> _Activity_:
Only lines containing the word "docs" belong in the answer; copy each one from the records.

> _Task inputs_:
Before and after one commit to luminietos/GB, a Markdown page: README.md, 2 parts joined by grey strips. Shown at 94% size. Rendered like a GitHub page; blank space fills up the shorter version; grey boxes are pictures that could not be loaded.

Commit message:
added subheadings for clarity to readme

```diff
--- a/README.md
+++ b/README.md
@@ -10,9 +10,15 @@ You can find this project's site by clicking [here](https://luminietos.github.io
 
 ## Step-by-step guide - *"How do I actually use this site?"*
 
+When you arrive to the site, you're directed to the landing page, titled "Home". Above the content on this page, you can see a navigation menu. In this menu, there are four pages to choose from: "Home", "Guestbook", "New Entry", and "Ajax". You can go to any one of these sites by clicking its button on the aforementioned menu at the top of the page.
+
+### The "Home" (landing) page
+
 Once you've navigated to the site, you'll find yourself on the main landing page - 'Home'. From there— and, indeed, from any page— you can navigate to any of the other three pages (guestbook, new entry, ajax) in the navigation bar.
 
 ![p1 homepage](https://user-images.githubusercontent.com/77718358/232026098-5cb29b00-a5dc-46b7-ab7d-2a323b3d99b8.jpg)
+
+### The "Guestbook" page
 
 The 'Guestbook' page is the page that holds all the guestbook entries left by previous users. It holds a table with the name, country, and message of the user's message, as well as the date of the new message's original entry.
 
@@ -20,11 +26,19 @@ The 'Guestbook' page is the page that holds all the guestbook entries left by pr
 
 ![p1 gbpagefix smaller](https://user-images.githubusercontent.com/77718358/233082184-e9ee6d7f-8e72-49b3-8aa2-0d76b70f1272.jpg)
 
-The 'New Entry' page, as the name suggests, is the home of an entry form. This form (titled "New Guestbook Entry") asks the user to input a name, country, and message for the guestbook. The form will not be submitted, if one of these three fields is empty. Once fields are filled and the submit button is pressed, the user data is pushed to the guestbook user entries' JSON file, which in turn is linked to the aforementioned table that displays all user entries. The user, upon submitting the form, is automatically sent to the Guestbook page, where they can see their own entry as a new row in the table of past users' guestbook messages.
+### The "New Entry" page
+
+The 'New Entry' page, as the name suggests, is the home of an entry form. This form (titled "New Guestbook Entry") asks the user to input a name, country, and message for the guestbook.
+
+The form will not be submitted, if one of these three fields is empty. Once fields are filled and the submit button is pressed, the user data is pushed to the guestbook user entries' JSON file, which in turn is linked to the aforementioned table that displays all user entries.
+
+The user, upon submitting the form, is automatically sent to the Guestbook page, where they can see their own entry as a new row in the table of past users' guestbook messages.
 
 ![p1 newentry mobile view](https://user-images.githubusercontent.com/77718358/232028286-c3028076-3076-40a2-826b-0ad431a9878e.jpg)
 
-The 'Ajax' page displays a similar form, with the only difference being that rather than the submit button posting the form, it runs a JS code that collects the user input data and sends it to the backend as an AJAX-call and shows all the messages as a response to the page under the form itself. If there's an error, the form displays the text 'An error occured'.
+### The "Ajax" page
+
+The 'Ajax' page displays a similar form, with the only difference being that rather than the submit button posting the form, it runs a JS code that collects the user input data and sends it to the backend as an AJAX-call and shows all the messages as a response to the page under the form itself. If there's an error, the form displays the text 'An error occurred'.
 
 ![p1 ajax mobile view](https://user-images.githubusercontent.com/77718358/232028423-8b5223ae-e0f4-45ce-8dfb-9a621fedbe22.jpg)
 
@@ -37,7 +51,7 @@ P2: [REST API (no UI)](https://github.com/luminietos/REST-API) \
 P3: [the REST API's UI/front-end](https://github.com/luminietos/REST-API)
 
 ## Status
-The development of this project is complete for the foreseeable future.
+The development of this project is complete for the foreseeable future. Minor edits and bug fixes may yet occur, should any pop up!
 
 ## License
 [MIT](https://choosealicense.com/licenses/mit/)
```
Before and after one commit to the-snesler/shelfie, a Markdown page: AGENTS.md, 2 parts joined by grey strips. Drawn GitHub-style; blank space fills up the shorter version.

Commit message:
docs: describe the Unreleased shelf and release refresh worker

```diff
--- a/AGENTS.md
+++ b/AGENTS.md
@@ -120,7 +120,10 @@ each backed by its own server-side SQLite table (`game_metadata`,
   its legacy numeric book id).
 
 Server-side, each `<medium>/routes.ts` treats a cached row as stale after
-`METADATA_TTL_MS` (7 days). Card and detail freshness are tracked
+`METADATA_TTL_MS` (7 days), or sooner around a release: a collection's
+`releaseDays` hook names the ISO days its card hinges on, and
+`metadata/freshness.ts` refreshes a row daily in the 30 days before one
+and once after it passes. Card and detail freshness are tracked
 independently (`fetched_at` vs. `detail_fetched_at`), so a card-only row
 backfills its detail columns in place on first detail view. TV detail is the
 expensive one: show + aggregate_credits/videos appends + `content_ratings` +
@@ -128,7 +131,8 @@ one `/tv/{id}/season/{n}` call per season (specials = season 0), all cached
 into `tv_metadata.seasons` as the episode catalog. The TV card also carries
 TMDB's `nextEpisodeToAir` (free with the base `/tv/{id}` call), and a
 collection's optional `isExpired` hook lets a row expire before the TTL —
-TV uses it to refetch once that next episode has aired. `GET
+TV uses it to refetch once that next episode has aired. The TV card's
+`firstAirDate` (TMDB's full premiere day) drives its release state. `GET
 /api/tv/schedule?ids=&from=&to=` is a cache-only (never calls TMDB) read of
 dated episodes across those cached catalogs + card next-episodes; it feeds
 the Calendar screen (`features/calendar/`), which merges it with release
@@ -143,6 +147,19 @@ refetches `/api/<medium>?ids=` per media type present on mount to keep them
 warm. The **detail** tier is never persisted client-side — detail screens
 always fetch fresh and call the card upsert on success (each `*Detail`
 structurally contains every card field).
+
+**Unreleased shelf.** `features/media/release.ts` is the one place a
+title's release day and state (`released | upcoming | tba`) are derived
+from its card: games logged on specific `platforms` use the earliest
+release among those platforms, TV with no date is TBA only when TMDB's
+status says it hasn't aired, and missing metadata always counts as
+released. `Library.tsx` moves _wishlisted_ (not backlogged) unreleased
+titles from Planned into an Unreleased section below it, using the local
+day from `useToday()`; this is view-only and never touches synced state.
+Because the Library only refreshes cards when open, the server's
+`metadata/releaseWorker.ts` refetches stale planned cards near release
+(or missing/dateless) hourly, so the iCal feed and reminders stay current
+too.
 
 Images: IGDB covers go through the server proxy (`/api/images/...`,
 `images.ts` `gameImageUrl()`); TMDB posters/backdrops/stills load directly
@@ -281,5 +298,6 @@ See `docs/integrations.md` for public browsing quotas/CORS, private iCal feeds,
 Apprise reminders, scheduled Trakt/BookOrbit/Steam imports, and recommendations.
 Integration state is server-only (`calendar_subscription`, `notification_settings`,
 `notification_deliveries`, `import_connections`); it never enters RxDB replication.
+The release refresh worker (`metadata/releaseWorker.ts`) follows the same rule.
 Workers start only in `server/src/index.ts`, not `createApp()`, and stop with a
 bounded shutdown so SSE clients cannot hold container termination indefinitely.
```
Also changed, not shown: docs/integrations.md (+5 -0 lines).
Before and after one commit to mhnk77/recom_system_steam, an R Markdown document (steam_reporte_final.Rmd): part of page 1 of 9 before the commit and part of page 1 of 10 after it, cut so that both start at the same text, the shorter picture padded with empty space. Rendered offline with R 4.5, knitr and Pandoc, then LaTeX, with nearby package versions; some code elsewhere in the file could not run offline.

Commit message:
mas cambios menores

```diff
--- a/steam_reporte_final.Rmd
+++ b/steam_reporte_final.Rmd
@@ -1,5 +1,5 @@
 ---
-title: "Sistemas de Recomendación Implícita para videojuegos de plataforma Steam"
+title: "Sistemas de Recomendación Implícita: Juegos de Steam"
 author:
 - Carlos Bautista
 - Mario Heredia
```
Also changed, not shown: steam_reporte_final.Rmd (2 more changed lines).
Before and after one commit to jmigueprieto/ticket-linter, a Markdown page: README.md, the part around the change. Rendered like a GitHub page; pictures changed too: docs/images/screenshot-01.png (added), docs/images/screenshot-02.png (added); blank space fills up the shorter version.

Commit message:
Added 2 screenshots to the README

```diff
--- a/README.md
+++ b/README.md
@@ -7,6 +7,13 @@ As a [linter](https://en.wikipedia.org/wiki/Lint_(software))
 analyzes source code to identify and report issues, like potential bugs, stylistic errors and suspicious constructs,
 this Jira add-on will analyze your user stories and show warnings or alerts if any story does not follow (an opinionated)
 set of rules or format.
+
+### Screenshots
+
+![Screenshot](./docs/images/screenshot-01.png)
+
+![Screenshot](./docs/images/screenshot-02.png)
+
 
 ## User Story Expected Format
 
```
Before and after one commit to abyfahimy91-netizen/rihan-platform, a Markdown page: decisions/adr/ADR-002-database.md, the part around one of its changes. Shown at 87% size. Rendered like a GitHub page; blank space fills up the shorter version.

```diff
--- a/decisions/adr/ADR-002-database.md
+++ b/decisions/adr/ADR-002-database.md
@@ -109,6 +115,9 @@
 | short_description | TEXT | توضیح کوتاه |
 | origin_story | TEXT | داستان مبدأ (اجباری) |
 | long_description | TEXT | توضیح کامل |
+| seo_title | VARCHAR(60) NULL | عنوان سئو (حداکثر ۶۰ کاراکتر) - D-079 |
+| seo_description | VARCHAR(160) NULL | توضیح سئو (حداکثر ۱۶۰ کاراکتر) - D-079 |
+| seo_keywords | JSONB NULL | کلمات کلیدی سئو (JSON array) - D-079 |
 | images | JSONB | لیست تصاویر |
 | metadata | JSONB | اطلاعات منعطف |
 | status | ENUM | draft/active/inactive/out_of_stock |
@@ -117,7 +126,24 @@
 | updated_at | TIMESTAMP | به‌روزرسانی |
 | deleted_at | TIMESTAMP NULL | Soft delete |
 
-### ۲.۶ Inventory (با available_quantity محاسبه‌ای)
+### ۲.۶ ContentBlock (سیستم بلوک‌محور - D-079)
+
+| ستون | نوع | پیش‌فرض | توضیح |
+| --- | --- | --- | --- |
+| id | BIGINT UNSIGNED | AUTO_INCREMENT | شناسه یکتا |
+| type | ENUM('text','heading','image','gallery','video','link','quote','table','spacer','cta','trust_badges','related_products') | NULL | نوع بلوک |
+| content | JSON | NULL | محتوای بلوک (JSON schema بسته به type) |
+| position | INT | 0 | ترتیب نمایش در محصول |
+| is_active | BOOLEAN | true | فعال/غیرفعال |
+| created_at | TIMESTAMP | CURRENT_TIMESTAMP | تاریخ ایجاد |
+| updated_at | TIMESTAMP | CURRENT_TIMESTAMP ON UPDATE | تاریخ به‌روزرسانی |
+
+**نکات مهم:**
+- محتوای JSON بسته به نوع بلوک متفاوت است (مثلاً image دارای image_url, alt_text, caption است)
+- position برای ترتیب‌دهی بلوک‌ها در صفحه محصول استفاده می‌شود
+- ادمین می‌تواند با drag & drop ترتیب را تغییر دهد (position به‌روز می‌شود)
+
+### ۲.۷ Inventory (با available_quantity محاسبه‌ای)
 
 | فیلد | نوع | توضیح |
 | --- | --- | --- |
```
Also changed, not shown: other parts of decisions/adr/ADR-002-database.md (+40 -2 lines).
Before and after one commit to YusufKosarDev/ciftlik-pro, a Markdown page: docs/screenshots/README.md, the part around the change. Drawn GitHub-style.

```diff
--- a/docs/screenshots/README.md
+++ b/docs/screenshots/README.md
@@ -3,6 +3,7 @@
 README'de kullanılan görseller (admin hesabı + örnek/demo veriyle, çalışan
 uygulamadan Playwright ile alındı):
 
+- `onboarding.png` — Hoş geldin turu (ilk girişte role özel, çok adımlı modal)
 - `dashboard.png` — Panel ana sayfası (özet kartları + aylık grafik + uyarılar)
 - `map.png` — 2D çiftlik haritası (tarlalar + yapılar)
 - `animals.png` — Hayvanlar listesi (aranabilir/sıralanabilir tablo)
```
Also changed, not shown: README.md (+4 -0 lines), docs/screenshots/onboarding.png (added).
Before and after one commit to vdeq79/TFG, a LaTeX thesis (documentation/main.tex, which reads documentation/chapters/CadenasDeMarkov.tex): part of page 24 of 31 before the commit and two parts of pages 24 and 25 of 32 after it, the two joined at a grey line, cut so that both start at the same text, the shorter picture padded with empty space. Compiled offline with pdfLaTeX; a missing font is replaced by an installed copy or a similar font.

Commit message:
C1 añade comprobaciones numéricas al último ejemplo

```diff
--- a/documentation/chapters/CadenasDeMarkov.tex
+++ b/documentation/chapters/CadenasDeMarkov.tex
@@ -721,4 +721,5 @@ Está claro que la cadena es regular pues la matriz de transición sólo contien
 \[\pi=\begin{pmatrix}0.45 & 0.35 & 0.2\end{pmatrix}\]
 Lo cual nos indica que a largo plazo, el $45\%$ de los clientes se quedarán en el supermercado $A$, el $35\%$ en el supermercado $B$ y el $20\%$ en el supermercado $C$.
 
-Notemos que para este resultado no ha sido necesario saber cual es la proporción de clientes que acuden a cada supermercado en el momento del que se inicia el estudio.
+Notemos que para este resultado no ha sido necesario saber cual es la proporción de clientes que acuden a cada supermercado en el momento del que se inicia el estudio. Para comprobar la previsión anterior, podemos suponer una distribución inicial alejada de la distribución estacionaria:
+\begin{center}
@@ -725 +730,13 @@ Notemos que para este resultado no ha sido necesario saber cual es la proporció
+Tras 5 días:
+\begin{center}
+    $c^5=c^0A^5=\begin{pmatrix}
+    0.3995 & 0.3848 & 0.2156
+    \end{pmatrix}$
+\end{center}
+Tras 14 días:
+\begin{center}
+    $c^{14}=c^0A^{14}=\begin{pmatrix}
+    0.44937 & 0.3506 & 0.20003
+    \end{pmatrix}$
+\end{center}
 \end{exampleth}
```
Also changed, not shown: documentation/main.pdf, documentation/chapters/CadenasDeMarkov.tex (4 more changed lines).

> _Answer section_:
docs: describe the Unreleased shelf and release refresh worker
@@ -281,5 +298,6 @@ See `docs/integrations.md` for public browsing quotas/CORS, private iCal feeds,
Also changed, not shown: docs/integrations.md (+5 -0 lines).
Before and after one commit to jmigueprieto/ticket-linter, a Markdown page: README.md, the part around the change. Rendered like a GitHub page; pictures changed too: docs/images/screenshot-01.png (added), docs/images/screenshot-02.png (added); blank space fills up the shorter version.
+![Screenshot](./docs/images/screenshot-01.png)
+![Screenshot](./docs/images/screenshot-02.png)
Before and after one commit to YusufKosarDev/ciftlik-pro, a Markdown page: docs/screenshots/README.md, the part around the change. Drawn GitHub-style.
--- a/docs/screenshots/README.md
+++ b/docs/screenshots/README.md
Also changed, not shown: README.md (+4 -0 lines), docs/screenshots/onboarding.png (added).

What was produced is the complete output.